(Boeing EA-18G Growler. Photo, courtesy of Raytheon.)
Naval Air Systems Command (NAVAIR) on July 8 awarded Raytheon a $279.4 million, 22-month technology development (TD) contract for the Next Generation Jammer (NGJ), which is designed to replace the aging ALQ-99 jammer aboard the land- and carrier-based Boeing EA-18G Growler electronic-attack aircraft.
The Pentagon said it expects NGJ to provide “enhanced agility and precision” against advanced threats, greater interoperability with other forces, and “expanded broadband capability for greater threat coverage.” To meet those expectations, Raytheon said it drew on both its weapon system integration experience and its active electronically scanned array (AESA) radar technology.
“The Raytheon team worked diligently to put forth an innovative, next-generation solution that meets current customer requirements and potential future needs,” Raytheon spokeswoman Theresa Huerta said. “We look forward to beginning work on this landmark program.”
But it is unclear whether the contract award will go unchallenged. Asked whether BAE Systems, one of the losing bidders, will file a protest, company spokesman Paul Roberts said “the BAE Systems-led team is disappointed and we are currently considering all of our options.”
The other unsuccessful bidder, a Northrop Grumman-ITT Exelis team, issued a joint statement saying it remains confident that it offered “the lowest risk and technically superior solution. We look forward to the Navy’s de-brief to understand why our offering was not selected." That debrief could occur as early as this week.
Another question mark for the program is funding. David Rockwell, a senior analyst at the Teal Group, believes the Navy could decide to keep using the ALQ-99 jammer for the foreseeable future instead of procuring the new system.
“Unlike the U.S. Air Force, which is stuck with ancient electronic-attack systems, NGJ is a want-to-have, not a must-have, for the Navy,” Rockwell told Avionics. “With or without sequestration, don't expect NGJ production this decade, and don't count on it for next decade either.”
Before the TD contract award, BAE Systems, ITT Exelis, Northrop Grumman and Raytheon all participated in a 33-month technology maturation phase that developed several key technologies for NGJ. ITT Exelis and Northrop Grumman announced last November that they would team for the TD competition.

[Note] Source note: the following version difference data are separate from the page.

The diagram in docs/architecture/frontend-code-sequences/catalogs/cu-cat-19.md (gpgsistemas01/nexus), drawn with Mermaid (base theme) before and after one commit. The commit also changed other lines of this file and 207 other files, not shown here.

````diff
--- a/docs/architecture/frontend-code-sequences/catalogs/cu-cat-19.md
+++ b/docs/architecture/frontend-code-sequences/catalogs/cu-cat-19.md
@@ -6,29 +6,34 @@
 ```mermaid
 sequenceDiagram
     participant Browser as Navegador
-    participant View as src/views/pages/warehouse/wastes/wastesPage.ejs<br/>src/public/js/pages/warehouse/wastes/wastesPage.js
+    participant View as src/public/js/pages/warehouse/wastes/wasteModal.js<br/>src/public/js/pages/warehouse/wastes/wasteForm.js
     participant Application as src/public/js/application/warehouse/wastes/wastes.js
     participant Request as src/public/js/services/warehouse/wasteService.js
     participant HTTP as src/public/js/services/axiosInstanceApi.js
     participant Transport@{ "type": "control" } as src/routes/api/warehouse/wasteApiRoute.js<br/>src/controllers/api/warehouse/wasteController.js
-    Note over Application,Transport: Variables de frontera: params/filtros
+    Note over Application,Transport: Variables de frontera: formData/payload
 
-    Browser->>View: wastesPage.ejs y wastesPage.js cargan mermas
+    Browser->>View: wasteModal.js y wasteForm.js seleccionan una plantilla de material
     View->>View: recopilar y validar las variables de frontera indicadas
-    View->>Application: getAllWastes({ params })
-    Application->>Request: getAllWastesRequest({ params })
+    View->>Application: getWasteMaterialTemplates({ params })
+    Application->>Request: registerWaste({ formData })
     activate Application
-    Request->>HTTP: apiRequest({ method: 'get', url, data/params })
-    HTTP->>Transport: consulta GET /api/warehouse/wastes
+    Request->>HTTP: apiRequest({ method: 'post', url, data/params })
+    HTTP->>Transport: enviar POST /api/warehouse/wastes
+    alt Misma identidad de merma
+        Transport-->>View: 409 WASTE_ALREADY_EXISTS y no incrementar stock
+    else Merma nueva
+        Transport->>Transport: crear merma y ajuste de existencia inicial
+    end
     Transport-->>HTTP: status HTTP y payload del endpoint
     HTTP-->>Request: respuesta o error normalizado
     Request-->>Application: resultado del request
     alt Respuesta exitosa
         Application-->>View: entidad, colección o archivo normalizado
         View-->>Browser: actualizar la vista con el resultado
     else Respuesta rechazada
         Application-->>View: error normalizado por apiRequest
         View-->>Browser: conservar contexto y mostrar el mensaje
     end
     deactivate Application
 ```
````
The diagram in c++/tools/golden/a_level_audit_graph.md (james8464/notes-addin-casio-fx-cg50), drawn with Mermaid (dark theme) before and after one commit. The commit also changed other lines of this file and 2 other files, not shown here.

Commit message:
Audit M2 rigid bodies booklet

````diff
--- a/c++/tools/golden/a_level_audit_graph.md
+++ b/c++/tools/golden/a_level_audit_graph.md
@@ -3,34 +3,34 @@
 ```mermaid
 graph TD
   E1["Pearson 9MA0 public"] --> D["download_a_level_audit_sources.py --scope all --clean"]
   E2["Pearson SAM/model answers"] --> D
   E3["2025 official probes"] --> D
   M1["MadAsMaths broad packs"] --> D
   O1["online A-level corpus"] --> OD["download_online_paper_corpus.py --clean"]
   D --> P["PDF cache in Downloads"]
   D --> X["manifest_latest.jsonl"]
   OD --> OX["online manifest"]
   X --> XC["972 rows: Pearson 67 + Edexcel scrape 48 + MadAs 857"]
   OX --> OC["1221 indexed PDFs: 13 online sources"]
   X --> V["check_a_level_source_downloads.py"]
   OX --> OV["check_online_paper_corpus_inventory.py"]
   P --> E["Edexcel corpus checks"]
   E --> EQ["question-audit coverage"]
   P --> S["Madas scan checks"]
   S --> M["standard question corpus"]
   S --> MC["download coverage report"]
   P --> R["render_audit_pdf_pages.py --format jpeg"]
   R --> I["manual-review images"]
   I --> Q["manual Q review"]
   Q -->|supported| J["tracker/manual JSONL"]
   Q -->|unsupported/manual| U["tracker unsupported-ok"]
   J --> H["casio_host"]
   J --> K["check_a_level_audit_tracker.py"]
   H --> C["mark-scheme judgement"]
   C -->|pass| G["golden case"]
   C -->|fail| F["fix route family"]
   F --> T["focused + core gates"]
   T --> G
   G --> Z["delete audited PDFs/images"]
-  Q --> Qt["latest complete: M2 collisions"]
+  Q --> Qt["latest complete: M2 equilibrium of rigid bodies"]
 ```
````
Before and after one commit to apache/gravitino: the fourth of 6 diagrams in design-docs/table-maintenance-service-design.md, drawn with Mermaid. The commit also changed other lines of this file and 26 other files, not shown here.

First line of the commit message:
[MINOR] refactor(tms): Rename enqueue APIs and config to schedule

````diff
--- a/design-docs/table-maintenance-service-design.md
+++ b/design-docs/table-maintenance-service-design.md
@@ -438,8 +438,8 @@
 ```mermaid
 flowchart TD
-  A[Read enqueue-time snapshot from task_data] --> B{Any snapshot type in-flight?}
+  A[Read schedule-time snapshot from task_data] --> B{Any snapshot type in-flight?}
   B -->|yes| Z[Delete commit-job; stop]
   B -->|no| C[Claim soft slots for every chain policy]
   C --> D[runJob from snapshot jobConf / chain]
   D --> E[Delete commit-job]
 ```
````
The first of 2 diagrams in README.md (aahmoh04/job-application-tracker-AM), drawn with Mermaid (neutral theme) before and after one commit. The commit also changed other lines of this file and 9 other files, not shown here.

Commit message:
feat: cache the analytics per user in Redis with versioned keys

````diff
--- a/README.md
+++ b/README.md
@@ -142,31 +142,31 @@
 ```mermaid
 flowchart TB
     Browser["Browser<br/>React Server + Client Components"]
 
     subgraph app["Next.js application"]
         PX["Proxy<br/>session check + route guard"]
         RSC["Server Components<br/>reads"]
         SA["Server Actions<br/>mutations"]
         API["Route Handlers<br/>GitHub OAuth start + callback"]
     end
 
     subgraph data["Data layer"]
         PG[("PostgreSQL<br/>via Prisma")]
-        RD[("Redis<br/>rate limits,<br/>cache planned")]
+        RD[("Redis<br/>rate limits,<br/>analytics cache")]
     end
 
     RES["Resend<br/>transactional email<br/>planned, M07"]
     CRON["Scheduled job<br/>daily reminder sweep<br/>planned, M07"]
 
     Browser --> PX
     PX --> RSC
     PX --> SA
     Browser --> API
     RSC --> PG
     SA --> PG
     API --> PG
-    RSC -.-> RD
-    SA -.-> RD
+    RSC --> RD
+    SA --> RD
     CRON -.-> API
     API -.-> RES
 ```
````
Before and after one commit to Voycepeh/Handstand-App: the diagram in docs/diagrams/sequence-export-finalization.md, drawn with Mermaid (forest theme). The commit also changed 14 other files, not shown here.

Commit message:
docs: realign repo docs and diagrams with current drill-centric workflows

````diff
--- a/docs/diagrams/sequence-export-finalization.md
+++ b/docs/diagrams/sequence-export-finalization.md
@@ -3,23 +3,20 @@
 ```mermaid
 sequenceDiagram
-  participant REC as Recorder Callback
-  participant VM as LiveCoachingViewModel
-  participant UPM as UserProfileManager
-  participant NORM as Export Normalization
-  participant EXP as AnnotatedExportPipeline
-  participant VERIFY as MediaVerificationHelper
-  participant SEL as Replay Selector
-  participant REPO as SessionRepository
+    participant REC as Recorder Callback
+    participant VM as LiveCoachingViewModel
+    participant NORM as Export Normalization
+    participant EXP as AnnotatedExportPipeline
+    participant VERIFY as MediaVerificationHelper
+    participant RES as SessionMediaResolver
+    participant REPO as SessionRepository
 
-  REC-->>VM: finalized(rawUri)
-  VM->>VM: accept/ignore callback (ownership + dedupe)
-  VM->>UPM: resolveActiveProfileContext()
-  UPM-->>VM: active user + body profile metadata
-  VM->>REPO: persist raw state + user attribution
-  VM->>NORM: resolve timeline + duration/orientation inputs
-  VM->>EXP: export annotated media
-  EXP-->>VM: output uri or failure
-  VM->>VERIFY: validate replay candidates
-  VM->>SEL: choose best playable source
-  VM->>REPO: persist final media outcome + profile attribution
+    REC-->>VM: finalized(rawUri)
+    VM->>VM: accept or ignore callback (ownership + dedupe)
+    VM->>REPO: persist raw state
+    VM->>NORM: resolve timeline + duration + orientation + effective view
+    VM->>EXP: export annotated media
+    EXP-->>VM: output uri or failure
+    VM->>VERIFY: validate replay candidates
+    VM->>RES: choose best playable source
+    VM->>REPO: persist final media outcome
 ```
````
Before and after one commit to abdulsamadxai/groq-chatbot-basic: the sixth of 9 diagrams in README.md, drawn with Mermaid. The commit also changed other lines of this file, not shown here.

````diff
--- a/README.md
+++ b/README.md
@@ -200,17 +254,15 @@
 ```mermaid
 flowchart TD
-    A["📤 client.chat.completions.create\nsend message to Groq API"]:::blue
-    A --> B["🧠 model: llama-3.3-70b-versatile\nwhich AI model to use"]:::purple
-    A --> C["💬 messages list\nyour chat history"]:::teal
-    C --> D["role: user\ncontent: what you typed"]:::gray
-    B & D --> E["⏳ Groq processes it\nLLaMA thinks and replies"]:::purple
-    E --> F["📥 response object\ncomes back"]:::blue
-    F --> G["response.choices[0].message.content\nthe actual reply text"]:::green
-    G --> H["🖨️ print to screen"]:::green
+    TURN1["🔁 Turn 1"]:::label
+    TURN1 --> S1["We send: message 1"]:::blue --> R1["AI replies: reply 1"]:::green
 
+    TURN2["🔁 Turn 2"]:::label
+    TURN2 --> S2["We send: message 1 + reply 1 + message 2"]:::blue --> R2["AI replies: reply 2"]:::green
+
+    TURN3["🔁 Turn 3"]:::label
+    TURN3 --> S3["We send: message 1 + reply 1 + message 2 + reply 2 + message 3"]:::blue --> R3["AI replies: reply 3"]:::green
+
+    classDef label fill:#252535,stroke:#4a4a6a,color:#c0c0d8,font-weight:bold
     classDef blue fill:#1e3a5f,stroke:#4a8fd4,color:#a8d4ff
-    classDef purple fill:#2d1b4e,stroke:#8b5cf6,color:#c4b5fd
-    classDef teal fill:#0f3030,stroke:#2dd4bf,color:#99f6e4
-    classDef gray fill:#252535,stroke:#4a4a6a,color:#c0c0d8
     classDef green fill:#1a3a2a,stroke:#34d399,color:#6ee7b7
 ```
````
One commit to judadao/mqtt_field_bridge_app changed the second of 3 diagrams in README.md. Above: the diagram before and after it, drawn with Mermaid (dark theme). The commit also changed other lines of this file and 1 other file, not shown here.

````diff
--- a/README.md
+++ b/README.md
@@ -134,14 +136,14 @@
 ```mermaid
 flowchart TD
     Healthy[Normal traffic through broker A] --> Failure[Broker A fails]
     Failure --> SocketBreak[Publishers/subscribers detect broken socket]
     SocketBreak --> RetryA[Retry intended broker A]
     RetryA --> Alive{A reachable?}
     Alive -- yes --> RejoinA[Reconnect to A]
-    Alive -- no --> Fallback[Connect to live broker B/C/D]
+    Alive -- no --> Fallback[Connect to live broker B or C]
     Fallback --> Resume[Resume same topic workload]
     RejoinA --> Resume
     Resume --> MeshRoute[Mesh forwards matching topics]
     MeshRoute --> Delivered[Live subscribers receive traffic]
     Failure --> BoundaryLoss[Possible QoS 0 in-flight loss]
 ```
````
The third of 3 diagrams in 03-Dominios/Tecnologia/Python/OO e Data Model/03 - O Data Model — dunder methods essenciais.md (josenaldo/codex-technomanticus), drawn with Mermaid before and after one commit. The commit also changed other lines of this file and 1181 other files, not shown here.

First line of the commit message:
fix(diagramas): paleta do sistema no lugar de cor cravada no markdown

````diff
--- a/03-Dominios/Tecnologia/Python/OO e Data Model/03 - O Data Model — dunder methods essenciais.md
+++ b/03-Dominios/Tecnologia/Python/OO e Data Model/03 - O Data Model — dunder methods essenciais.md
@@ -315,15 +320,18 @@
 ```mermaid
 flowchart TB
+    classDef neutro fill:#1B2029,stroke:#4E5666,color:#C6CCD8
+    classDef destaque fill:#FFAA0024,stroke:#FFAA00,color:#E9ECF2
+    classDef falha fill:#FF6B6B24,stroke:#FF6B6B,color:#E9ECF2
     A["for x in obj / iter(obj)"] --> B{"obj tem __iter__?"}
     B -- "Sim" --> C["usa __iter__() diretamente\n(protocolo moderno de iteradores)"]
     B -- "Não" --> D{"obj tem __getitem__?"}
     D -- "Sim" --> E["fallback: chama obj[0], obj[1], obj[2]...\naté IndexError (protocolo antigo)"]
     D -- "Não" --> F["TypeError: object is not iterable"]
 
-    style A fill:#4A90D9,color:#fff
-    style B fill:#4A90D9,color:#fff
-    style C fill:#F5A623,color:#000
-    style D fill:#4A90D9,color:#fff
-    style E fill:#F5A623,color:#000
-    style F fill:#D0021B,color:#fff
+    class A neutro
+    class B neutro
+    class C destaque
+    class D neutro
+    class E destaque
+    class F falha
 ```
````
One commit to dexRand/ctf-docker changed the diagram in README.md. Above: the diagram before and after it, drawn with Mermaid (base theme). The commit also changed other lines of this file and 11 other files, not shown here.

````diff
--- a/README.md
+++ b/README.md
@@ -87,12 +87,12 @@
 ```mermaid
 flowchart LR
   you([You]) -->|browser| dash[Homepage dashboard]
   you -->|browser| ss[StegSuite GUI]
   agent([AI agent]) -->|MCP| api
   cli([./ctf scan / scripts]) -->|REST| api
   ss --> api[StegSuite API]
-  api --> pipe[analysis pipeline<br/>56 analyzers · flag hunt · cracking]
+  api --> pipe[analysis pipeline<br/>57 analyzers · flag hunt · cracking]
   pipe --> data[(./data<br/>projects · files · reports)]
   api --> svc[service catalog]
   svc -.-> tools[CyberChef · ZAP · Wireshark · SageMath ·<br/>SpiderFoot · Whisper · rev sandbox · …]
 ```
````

The Navy said the TD phase will transition mature components into “testable subsystems” and develop a preliminary design for the overall jamming system. The full system will be tested in a subsequent engineering and manufacturing phase, which will last 4 1/2 years. The program’s goal is to start fielding the new jammer in fiscal year 2020.
Raytheon said its Space and Airborne Systems business, based in McKinney, Texas, will lead its TD work with collaboration from Raytheon facilities in El Segundo, Calif.; Forest, Miss.; Dallas; Fort Wayne, Ind.; Largo, Fla.; and Andover, Mass.
Related: Military Avionics News